The Jason & Mindy Podcast

Play Episode Listen Later Jul 28, 2022 75:14

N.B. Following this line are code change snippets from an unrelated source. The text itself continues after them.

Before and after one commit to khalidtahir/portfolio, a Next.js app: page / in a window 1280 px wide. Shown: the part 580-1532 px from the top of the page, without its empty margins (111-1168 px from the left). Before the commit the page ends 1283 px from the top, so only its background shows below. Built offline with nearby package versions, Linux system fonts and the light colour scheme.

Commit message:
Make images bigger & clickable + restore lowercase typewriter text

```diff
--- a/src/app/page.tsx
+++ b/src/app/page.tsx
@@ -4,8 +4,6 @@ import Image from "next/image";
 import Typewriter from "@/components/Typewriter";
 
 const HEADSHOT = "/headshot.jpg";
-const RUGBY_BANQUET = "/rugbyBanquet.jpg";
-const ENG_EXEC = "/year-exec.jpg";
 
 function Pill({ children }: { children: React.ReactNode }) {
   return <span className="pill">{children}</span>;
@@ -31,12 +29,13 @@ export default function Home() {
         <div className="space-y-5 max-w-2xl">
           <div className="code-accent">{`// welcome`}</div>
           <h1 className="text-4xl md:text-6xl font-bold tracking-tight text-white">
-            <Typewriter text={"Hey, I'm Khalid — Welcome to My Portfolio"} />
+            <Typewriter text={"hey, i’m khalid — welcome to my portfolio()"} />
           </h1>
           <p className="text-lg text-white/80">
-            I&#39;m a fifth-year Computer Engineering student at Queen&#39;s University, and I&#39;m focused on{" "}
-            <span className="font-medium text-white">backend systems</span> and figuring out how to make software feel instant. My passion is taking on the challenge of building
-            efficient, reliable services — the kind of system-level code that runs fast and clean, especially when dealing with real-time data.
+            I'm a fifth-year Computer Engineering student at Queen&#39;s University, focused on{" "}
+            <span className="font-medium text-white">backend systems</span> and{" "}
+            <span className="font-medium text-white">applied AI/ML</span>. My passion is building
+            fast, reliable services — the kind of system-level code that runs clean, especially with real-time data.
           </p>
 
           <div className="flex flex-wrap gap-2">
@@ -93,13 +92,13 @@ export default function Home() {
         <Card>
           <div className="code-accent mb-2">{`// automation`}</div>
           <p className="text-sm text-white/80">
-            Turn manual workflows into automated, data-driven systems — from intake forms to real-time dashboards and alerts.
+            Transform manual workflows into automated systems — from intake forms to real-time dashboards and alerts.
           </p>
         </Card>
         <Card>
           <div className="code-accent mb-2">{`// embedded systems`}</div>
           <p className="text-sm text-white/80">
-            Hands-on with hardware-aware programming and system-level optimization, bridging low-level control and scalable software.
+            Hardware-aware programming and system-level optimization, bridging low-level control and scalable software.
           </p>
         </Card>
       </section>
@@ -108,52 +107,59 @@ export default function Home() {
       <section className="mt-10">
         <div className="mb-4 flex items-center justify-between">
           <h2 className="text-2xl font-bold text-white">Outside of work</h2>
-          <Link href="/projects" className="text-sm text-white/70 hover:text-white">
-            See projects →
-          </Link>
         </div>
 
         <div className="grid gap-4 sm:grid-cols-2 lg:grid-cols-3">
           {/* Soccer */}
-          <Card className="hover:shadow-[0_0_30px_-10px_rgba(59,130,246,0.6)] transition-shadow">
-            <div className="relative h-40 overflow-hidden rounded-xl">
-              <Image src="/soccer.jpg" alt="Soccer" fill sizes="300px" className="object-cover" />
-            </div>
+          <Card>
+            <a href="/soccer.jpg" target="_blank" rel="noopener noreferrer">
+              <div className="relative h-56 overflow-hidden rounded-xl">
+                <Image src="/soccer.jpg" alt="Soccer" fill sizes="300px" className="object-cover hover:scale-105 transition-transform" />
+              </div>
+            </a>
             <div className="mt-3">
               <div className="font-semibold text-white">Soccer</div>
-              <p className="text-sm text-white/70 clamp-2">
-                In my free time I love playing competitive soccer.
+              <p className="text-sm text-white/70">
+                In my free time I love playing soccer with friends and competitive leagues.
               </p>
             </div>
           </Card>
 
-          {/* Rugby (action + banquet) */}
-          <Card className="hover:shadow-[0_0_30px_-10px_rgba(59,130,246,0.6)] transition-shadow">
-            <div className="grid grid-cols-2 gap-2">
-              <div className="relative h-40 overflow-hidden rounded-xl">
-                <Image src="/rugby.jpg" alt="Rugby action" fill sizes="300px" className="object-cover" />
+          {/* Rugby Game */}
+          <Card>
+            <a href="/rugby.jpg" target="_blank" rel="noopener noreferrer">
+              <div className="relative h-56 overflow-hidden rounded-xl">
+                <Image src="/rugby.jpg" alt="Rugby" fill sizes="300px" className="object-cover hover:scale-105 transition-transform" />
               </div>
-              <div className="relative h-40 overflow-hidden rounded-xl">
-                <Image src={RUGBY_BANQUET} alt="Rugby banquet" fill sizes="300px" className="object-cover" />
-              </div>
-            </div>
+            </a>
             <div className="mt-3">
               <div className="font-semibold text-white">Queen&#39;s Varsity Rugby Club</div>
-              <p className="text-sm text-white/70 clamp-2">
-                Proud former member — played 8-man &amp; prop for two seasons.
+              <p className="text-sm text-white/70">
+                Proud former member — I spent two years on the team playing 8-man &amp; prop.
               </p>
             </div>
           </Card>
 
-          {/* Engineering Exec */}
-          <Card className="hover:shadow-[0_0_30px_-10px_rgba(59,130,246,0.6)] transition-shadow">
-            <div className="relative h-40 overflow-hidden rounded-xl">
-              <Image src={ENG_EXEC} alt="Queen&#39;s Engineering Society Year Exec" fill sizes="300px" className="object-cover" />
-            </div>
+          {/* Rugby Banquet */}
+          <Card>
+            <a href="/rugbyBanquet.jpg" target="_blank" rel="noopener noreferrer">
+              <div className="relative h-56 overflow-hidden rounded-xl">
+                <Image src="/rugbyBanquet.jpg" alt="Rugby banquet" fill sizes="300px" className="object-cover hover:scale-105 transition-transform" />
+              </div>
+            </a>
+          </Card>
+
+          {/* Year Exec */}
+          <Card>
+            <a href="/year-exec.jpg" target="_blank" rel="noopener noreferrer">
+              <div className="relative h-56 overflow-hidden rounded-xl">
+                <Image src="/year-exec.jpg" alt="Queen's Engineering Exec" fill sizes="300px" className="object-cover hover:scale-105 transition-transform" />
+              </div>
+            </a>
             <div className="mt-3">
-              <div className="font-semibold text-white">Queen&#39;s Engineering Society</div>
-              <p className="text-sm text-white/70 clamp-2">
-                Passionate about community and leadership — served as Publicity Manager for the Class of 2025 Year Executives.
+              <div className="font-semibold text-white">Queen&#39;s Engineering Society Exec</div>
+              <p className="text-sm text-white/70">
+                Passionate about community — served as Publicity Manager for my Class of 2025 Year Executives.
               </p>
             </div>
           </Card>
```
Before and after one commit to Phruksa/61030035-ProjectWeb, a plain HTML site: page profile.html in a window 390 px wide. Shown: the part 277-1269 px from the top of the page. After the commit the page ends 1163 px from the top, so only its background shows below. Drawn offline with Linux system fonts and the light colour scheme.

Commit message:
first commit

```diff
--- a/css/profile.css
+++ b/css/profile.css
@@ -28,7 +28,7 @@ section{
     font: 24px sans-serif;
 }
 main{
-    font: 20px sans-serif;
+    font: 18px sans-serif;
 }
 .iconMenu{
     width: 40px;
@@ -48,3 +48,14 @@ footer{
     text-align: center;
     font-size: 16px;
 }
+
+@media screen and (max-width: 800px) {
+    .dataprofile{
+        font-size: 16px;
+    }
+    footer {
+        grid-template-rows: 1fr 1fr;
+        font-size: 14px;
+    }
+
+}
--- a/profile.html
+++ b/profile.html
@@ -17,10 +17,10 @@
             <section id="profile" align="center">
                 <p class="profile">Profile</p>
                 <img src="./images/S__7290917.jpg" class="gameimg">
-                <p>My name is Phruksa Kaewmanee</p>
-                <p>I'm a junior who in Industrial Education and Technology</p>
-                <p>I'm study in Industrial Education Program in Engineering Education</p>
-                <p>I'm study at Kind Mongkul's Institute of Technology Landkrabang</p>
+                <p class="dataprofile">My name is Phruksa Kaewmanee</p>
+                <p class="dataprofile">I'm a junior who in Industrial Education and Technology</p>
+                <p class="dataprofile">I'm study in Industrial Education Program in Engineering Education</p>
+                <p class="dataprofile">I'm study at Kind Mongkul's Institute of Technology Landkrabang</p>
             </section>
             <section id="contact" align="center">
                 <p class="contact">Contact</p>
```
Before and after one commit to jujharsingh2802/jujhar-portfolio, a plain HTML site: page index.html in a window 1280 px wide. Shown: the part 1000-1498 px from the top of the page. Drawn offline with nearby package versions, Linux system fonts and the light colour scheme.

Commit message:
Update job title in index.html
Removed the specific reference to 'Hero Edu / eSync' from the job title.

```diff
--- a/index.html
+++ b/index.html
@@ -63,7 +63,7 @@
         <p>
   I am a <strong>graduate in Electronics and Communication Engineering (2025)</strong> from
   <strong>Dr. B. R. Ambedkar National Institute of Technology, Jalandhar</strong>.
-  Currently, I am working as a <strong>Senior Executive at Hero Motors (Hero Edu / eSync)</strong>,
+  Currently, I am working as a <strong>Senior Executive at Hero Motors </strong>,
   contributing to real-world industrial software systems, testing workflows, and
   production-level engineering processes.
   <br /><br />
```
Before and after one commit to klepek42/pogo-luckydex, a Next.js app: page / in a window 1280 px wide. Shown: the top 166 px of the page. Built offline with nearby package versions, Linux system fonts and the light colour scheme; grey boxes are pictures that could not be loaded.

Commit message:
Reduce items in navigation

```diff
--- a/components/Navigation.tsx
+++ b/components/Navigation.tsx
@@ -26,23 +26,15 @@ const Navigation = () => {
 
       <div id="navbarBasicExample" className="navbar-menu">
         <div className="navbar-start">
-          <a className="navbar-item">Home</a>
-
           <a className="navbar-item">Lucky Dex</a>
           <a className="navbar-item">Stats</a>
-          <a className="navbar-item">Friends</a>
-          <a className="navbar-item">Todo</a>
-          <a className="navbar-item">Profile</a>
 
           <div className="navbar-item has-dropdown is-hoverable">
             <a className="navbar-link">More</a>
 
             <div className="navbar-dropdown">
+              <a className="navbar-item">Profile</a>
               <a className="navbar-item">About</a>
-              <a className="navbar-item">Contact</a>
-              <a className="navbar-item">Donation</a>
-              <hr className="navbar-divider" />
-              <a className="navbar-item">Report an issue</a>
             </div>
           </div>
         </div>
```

STUPID THINGS WE DO TO LOOK COOL: ☞ Talking on speakerphone in public:  Why have a private conversation that invades everyone else's space? (Do it over text, like the rest of us…or at least turn it up so we can hear the other person better!) ☞ Taking pics of cash:  Rather than looking cool, this gives the impression of trying too hard. It's just as bad as bragging about how rich your parents are!) ☞ Boasting about not being on social media:  Just like despising popular trends, there's not much point in bragging about not being on social media. It doesn't make you “better” than anyone else. (Same thing about eating vegan?) ☞ Insisting on having the last word:  Sure, it gives you a momentarily exhilarating feeling, but it never, but it doesn't mean you've satisfactorily resolved the conflict. ☞ Using abusive swear words and insults:  Insults directed at a person's gender, orientation, physical or mental ability, or skin color not only decreases your cool factor, it actually makes you appear intolerant. (But…isn't that what Twitter was invented for?) ☞ Making fun of others' hobbies or interests: Laughing at someone else about what they enjoy because it's perceived as cheesy says more about the person poking fun than it does about the person showing an interest in something. (Yeah, [***co-host***]!) ☞ Using your zodiac sign as an excuse:  We've all heard someone do it: “Sorry, I couldn't help myself. I'm a stubborn Taurus”. Don't use your zodiac sign as an excuse to continue bad behavior. (So, what excuse should I use?) DID YOU KNOW? Super skinny people are more likely to be couch potatoes than those with a normal or high body mass index (BMI), a new study says. Researchers in China have found that it's not more activity and less food which keeps many people fitting into a size small. The author of the study says the researchers “expected to find that these (very thin) people are really active”, but the study found “They had lower food intakes and lower activity, as well as surprisingly higher-than-expected resting metabolic rates”. Entertainment News Question of the Podcast Fun Facts ✓ The English language is said to be one of the happiest languages in the world – the word “happy” is used 3 times more often than the word “sad”. ✓ The word “Goodbye” originally comes from an Old English phrase meaning “god be with you”. ON THE ROAD YET AGAIN: A CNN feature story is calling it “Classic Rock's Farewell Tour”. At arenas and stadiums across the world, never before has such a grizzled group of rock icons graced so many major stages at the same time. The problem? It's not likely to happen again. Here are the names and ages of some of the music superstars who are on the road this summer, some of them on “farewell” tours…others well, it just might turn out to be their farewell tours too… ⇒ Kiss – Gene Simmons (73 next month), Paul Stanley (70) ⇒ Carlos Santana (74) ⇒ Elton John (75) ⇒ Rod Stewart (77) ⇒ Eric Clapton (77) ⇒ Roger Waters [ex-Pink Floyd] (78) ⇒ The Who – Roger Daltrey (78), Pete Townshend (77) ⇒ The Rolling Stones – Mick Jagger (79), Keith Richards (78) ⇒ Brian Wilson [ex-Beach Boys] (80) ⇒ Paul McCartney (80) ⇒ Bob Dylan (81) ⇒ Ringo Starr (82) WATER COOLER QUESTION: Question:  65% of women have made their partner do THIS before going out. What is it? Answer:  Change their shoes Question:  25% of people admit they have stayed in a relationship because they liked THIS about their partner. What is it? Answer:  Their dog Mindy' Deep Thought Question Quote of the Podcast That's it for todays show! If you love what we do and want more of us check out our website http://lowtreestudios.com (lowtreestudios.com). The links provided in our show notes. Enjoy your evening and thank you for listening to the The Jason & Mindy Podcast where we feature topics that serve as an informative and entertaining break from life's daily grind. Lowtree...